ed forward with my command and intercepted the advance of General Pleasonton, under the command of Major Samuel H. Starr.
A severe and gallant fight was made at Fairfield, in which Major Starr of the 6th United States Regular Cavalry was wounded and captured with a large portion of his staff, while his regiment was severely damaged.
Adjutant John Allan and three others of the 6th Virginia Cavalry were killed, 19 were wounded, and 5 were reported missing.
That fight at Fairfield, on the last day of the fighting at Gettysburg, refutes the imputation intended by Colonel Mosby to be conveyed in his remark that my command did not reach the battle-field.

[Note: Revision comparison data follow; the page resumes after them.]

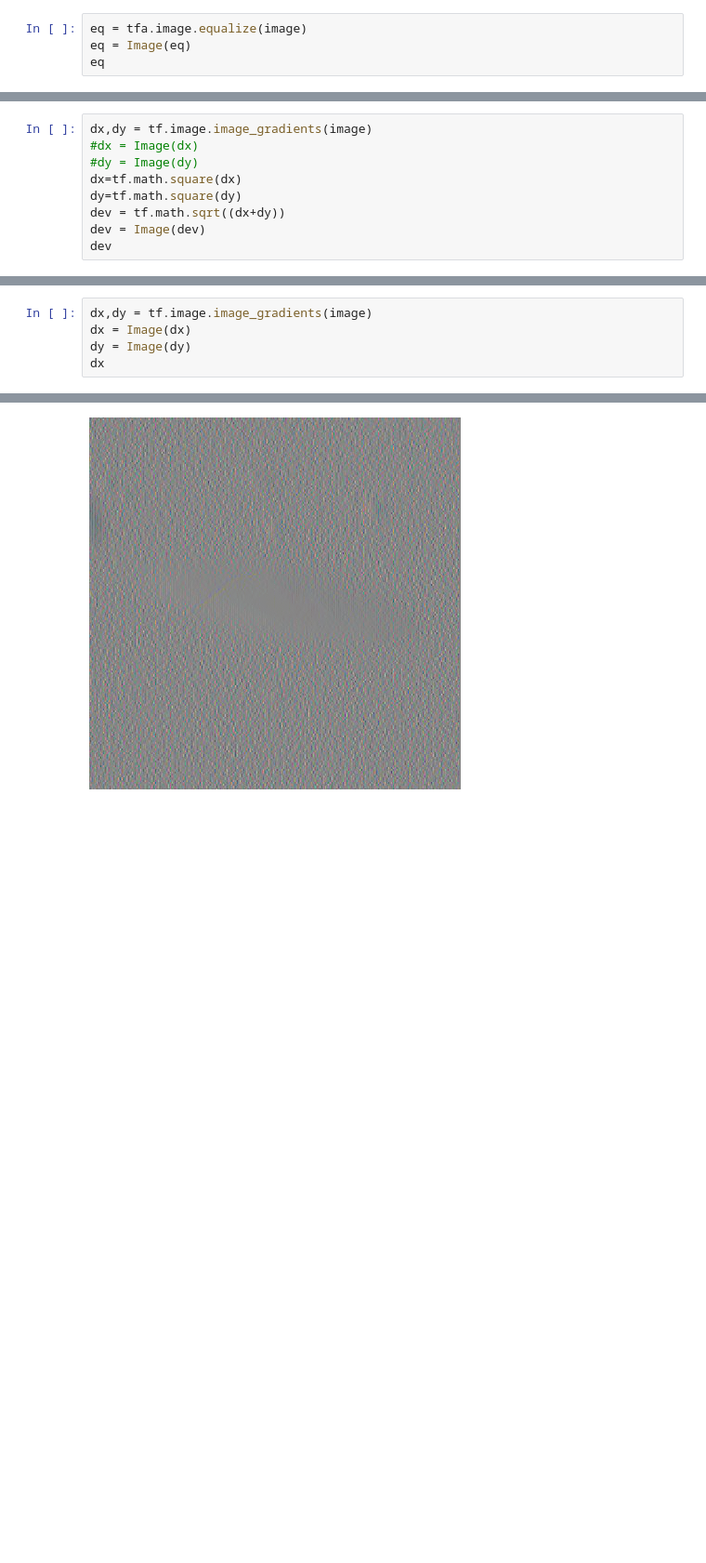
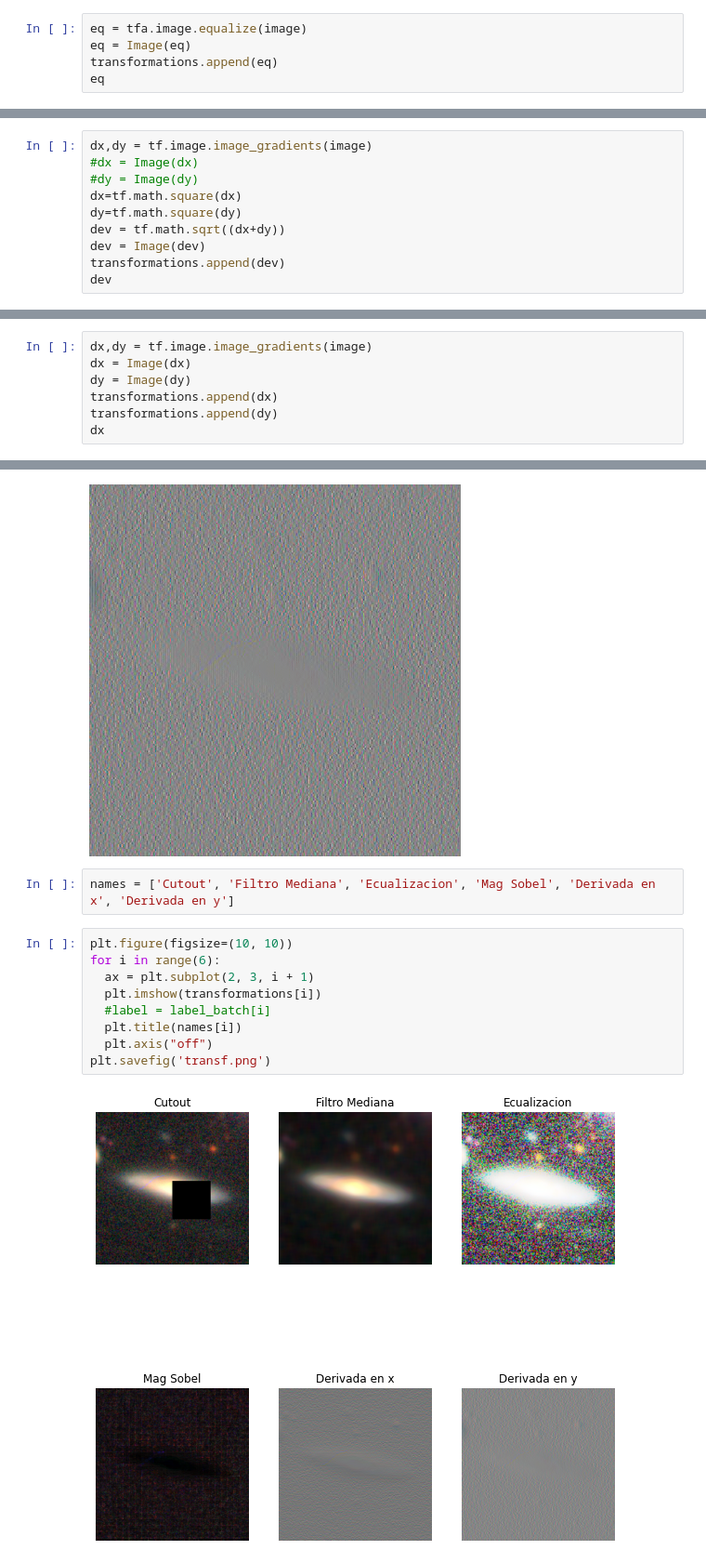
Before and after one commit to Pedri0/Modified-SimCLR, a Jupyter notebook: SimCLRTF2/Notebooks_for_debug/Transformations with tfa.ipynb, the cells around one changed output, grey strips where cells are left out. Shown at 93% size. Saved outputs shown, nothing was run; the diff lists cells and outputs as text; blank space fills up the shorter version.

Commit message:
avanza con las transformaciones

```diff
--- a/SimCLRTF2/Notebooks_for_debug/Transformations with tfa.ipynb
+++ b/SimCLRTF2/Notebooks_for_debug/Transformations with tfa.ipynb
@@ -39,6 +43,7 @@ mean
 # %%
 eq = tfa.image.equalize(image)
 eq = Image(eq)
+transformations.append(eq)
 eq
 # %% [output]
 WARNING:tensorflow:From /home/pedri0/anaconda3/envs/SIM/lib/python3.7/site-packages/tensorflow/python/ops/array_ops.py:5047: calling gather (from tensorflow.python.ops.array_ops) with validate_indices ...
@@ -53,6 +58,7 @@ dx=tf.math.square(dx)
 dy=tf.math.square(dy)
 dev = tf.math.sqrt((dx+dy))
 dev = Image(dev)
+transformations.append(dev)
 dev
 # %% [output]
 [figure]
@@ -60,6 +66,8 @@ dev
 dx,dy = tf.image.image_gradients(image)
 dx = Image(dx)
 dy = Image(dy)
+transformations.append(dx)
+transformations.append(dy)
 dx
 # %% [output]
 [figure]
@@ -67,6 +75,19 @@ dx
 dy
 # %% [output]
 [figure]
+# %%
+names = ['Cutout', 'Filtro Mediana', 'Ecualizacion', 'Mag Sobel', 'Derivada en x', 'Derivada en y']
+# %%
+plt.figure(figsize=(10, 10))
+for i in range(6):
+  ax = plt.subplot(2, 3, i + 1)
+  plt.imshow(transformations[i])
+  #label = label_batch[i]
+  plt.title(names[i])
+  plt.axis("off")
+plt.savefig('transf.png')
+# %% [output]
+[figure, added]
 # %%
 image = tf.keras.preprocessing.image.load_img('J000047.88+141639.1.jpg')
 image = Tensor(image)
```
Also changed, not shown: parts of 6 cells of this notebook, 15 other files.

From that fight at Fairfield I was ordered by General R. E. Lee to cover his wagon trains, and in obeying the same my command was engaged in repeated skirmishes, particularly at Funkstown and Hagerstown, after which it returned to Virginia — the last command that recrossed the Potomac.
If there existed the least ground for Colone